A Chinese sonar-equipped vessel, which was recently contracted to assist in the search for missing Malaysia Airlines Flight MH370, is set to leave Australia for its first of three operations in the search area.

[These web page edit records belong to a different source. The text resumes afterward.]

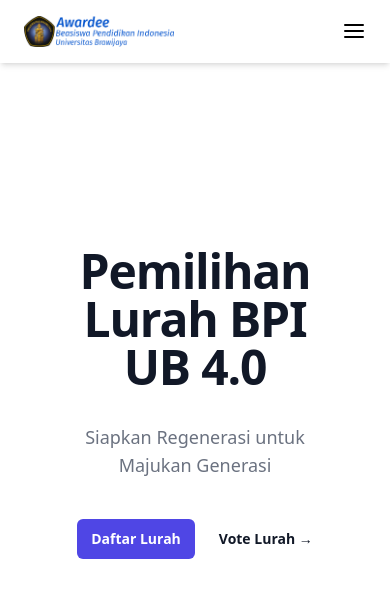
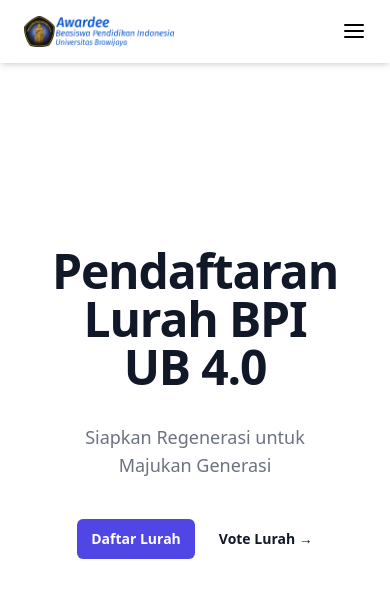
Before and after one commit to azkalbhqi/E-Voting-BPIUB, a Next.js app: page /dashboard in a window 390 px wide. Shown: the top 598 px of the page. Built offline with nearby package versions, Linux system fonts and the light colour scheme.

Commit message:
Commit: Daftar Lurah UI Responsive Fix

```diff
--- a/src/app/dashboard/page.tsx
+++ b/src/app/dashboard/page.tsx
@@ -29,7 +29,7 @@ export default function Home() {
           </div>
           <div className="text-center">
             <h1 className="text-5xl font-semibold tracking-tight text-balance text-gray-900 sm:text-7xl">
-              Pemilihan Lurah BPI UB 4.0
+              Pendaftaran Lurah BPI UB 4.0
             </h1>
             <p className="mt-8 text-lg font-medium text-pretty text-gray-500 sm:text-xl/8">
               Siapkan Regenerasi untuk Majukan Generasi
--- a/src/app/page.tsx
+++ b/src/app/page.tsx
@@ -29,7 +29,7 @@ export default function Home() {
           </div>
           <div className="text-center">
             <h1 className="text-5xl font-semibold tracking-tight text-balance text-gray-900 sm:text-7xl">
-              Pemilihan Lurah BPI UB 4.0
+              Pendaftaran Lurah BPI UB 4.0
             </h1>
             <p className="mt-8 text-lg font-medium text-pretty text-gray-500 sm:text-xl/8">
               Siapkan Regenerasi untuk Majukan Generasi
```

The news comes as the search for the missing Boeing 777-200 enters its final phase before efforts are called off in June.
Australia’s Joint Agency Coordination Centre said in its latest search update that Chinese vessel Dong Hai Jiu 101 has been testing its Synthetic Aperture Sonar off the west Australian coast in recent days and will drop off personnel, who were embarked only for trials, at the port of Fremantle before departing Thursday for the search area in the southern Indian Ocean.
Three other vessels have been scouring 46,330 square miles of the ocean floor to locate Flight MH370, which went missing on March 8, 2014, with 239 people on board while on its way from Kuala Lumpur to Beijing.
So far, the first and only piece of physical evidence to be recovered from the plane is a flaperon that washed ashore on France's Réunion Island in the Indian Ocean — about 2,300 miles away from the current search area — in July 2015. The multimillion-dollar search for the plane has yielded no concrete clues so far.
On Tuesday, Martin Dolan, head of the Australian Transport Safety Bureau, which is leading the hunt for Flight MH370, said that there is “a possibility” that the search for the missing plane “will not succeed.” Dolan also reportedly said that they are concerned that the search vessels may have missed the plane, which is believed to be resting on the floor of the southern Indian Ocean.
Malaysia is reportedly expected to release a report on the second anniversary of the plane’s disappearance on March 8.